Hall's Chronicle 1517 is in Hall's Chronicle.

1517 Jousts

In June the King had with him diverse Ambassadors, for solace of whom he prepared a costly jousts, he himself and twelve against the duke of Suffolk and other, twelve his base and bard was the one half cloth of silver, and the other half black tinsel. On the silver was a curious loose work of white velvet embroidered with gold cut on the Silver and every cut engrailed with gold, so that that side was gold, silver and velvet. On the black tinsel side was black velvet embroidered with gold and cut, and every cut was engrailed with flat gold of Damaske. The base and barde were embroidered with great letters of massy gold bullion, full of pearls and stones, marvellous rich: all his company were in like suit, saving that they had no jewels. The king had on his head a ladies sleeve full of diamonds. On the King attended gentlemen, armourers, and other officers to the number of twenty-five hundred persons all in white velvet and white satin, horse and harness for horsemen, caps and hose for footmen, all white at the King's cost. This royally the King and his company with his waiters came to the tilts end.

Then entered the Duke of Suffolk with the Marques Dorset, the Earls of Essex and Surrey, and eight other of his band in bardes and bases of white velvet and crimson satin lozenged, set full of letters of C. M. of gold, for Charles and Mary, and they took the other end of the tilt. Then the Trumpets blew, and the King and the Duke ran fiercely together, and brake many speres, and so did all the other, that it was hard to say who did best: but when the courses were run, they ran volant one at another, so that both by the report of sir Edward Guildford Master of the Armoury, and also of the Judges and Heralds at these jousts were broken five hundred and six spears: and then the King the same night made to the Ambassadors a sumptuous banquet with many riddles and much pastime.
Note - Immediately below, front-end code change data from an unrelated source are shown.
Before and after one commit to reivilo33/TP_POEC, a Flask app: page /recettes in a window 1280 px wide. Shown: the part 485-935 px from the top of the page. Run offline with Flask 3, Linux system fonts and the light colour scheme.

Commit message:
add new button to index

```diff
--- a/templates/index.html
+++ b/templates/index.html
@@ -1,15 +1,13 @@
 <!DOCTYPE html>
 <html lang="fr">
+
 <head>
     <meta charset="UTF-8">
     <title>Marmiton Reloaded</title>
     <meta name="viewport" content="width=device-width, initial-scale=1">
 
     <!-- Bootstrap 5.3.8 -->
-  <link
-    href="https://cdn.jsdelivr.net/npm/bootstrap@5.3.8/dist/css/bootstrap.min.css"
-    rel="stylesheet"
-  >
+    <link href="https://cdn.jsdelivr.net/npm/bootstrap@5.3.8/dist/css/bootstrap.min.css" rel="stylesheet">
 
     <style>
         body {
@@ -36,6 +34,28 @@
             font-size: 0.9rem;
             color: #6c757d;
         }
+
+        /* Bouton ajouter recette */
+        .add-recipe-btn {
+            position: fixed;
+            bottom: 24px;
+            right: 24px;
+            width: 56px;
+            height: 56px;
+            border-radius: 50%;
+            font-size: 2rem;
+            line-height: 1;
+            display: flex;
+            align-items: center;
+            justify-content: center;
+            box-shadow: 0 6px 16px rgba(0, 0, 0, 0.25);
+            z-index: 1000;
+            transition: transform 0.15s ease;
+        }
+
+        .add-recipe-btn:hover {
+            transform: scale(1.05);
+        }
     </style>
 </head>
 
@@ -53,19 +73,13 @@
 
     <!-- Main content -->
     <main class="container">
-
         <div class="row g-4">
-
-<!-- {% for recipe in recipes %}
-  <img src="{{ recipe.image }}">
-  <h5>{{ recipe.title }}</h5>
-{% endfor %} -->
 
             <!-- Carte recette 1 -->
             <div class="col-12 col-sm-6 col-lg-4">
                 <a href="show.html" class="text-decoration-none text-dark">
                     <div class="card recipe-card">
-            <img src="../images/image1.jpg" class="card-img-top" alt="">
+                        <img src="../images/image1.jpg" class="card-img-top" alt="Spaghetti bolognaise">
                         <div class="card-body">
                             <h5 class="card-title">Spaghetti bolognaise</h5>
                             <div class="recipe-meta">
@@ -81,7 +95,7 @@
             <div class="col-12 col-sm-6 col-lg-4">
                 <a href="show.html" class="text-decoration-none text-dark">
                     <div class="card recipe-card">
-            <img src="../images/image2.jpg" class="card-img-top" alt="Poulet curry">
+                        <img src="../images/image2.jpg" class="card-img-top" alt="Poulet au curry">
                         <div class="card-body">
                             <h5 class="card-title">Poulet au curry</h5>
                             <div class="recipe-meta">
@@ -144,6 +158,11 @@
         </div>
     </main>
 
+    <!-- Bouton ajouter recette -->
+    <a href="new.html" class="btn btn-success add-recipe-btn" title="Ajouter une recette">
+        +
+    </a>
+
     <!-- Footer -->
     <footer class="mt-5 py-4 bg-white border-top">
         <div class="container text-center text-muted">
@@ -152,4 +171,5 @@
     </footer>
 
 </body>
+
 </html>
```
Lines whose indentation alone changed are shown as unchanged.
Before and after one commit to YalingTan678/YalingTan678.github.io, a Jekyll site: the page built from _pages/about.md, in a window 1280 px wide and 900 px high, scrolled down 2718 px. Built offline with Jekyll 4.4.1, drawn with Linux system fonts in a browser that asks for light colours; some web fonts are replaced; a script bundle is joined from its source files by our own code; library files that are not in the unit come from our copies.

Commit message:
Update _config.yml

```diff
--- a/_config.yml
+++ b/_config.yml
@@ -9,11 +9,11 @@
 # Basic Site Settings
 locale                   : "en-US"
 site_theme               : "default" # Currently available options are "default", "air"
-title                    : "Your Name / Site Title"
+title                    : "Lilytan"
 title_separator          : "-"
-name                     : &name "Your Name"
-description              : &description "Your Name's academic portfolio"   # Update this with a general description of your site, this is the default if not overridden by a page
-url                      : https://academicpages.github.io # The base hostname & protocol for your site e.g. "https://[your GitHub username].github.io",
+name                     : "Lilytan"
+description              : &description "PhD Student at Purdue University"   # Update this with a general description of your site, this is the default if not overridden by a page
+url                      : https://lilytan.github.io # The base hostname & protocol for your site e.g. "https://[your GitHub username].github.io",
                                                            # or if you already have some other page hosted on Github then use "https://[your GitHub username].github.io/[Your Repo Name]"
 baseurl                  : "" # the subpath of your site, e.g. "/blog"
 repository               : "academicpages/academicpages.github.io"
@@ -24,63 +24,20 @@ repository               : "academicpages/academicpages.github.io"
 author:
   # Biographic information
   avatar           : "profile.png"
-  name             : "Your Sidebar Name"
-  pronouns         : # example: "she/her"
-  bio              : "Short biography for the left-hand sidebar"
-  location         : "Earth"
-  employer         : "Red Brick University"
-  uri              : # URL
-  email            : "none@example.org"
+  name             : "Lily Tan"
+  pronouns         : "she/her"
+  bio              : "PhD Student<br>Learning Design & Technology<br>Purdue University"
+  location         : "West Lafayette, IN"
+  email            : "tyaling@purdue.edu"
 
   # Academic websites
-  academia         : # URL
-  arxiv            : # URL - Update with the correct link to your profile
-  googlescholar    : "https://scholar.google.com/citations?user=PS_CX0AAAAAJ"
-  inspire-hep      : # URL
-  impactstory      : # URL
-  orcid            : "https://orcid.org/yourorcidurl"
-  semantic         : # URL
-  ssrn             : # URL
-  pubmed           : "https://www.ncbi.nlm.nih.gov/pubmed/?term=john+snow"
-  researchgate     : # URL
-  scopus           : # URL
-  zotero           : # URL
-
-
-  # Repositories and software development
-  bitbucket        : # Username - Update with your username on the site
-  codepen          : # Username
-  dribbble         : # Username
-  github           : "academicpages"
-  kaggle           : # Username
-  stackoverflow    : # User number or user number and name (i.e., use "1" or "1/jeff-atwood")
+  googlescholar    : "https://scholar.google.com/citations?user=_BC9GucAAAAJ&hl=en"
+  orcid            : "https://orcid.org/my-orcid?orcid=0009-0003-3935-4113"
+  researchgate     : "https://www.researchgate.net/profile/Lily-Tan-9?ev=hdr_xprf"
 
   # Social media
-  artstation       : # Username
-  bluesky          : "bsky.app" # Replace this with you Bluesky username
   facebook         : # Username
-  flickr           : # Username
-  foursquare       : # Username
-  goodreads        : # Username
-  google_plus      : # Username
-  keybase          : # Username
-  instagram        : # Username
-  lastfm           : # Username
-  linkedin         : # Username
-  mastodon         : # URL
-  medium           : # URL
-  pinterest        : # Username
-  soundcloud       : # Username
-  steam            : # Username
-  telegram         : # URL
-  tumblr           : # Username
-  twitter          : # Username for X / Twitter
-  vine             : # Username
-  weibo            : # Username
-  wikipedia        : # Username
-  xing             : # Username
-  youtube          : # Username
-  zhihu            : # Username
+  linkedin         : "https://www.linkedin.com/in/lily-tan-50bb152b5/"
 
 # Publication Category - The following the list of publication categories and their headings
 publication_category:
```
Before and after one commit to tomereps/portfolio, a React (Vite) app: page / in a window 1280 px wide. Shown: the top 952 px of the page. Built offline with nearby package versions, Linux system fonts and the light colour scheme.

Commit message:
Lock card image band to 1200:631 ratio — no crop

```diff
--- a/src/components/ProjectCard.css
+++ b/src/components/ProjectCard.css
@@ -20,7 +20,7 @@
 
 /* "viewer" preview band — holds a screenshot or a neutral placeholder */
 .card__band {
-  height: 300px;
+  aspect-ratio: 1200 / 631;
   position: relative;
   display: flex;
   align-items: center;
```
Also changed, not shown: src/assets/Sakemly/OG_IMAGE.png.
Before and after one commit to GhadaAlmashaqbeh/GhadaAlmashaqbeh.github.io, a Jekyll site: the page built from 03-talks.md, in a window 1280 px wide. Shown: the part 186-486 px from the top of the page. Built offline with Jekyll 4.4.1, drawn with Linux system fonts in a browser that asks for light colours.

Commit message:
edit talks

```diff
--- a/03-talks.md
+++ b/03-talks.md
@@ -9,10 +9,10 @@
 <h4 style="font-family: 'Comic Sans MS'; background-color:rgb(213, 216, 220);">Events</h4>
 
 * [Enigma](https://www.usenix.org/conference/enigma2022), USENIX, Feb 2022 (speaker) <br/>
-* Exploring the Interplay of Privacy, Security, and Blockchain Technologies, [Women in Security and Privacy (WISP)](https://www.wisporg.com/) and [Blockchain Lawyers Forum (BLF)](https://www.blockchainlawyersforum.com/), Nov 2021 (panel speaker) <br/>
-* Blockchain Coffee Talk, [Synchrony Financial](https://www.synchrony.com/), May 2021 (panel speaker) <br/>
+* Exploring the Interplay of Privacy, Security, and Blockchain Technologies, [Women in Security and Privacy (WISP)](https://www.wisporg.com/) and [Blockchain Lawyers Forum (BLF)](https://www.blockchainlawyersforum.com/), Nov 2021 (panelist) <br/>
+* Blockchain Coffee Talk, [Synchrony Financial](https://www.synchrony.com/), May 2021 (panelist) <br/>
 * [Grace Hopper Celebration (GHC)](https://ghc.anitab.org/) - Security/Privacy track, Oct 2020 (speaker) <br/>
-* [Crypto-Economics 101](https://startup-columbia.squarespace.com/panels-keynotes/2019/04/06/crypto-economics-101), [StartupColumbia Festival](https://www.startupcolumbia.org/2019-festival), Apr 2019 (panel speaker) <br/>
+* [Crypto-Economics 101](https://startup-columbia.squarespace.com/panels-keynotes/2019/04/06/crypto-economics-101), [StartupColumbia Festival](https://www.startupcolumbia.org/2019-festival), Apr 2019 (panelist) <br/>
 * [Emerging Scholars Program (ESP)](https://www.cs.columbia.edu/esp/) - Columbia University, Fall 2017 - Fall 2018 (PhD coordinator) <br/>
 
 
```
After this great triumph, the king appointed his guests for his pastime this summer, but suddenly there came a plague of sickness, called the sweating sickness, that turned all his purpose. This malady was so cruel that it killed some within three hours, some within two hours, some merry at diner and dead at supper. Many died in the King's Court, the Lord Clinton, the Lord Grey of Wilton, and many knights, Gentlemen and officers. For this plague Michaelmas term was adjourned and because that this malady continued from July to the middle of December, the King kept himself ever with a small company, and kept no solemn Christmas, willing to have no resort for fear of infection: but much lamented the number of his people, for in some one town half the people died, and in some other town the third part, the Sweat was so fervent and infectious.